Since the data must remain as supplied, reproduce it word for word.

Excerpts from a dataset
■ ■ ■
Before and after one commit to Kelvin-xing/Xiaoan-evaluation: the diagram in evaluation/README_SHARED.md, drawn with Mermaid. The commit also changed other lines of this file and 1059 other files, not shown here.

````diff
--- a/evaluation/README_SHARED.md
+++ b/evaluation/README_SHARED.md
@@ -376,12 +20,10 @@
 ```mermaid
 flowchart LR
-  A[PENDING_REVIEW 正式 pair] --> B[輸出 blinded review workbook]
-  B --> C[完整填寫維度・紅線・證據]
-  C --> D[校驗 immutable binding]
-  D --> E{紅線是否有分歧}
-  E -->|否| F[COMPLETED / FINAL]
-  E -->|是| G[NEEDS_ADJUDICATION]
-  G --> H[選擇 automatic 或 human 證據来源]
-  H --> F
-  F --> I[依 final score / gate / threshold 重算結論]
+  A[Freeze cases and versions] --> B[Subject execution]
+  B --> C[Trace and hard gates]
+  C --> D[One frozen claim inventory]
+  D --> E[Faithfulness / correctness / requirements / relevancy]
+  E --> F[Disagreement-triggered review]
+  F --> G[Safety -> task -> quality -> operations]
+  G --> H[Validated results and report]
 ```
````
■ ■ ■
= Output for this task =
Before and after one commit to Kelvin-xing/Xiaoan-evaluation: the diagram in evaluation/README_SHARED.md, drawn with Mermaid. The commit also changed other lines of this file and 1059 other files, not shown here.

````diff
--- a/evaluation/README_SHARED.md
+++ b/evaluation/README_SHARED.md
@@ -376,12 +20,10 @@
 ```mermaid
 flowchart LR
-  A[PENDING_REVIEW 正式 pair] --> B[輸出 blinded review workbook]
-  B --> C[完整填寫維度・紅線・證據]
-  C --> D[校驗 immutable binding]
-  D --> E{紅線是否有分歧}
-  E -->|否| F[COMPLETED / FINAL]
-  E -->|是| G[NEEDS_ADJUDICATION]
-  G --> H[選擇 automatic 或 human 證據来源]
-  H --> F
-  F --> I[依 final score / gate / threshold 重算結論]
+  A[Freeze cases and versions] --> B[Subject execution]
+  B --> C[Trace and hard gates]
+  C --> D[One frozen claim inventory]
+  D --> E[Faithfulness / correctness / requirements / relevancy]
+  E --> F[Disagreement-triggered review]
+  F --> G[Safety -> task -> quality -> operations]
+  G --> H[Validated results and report]
 ```
````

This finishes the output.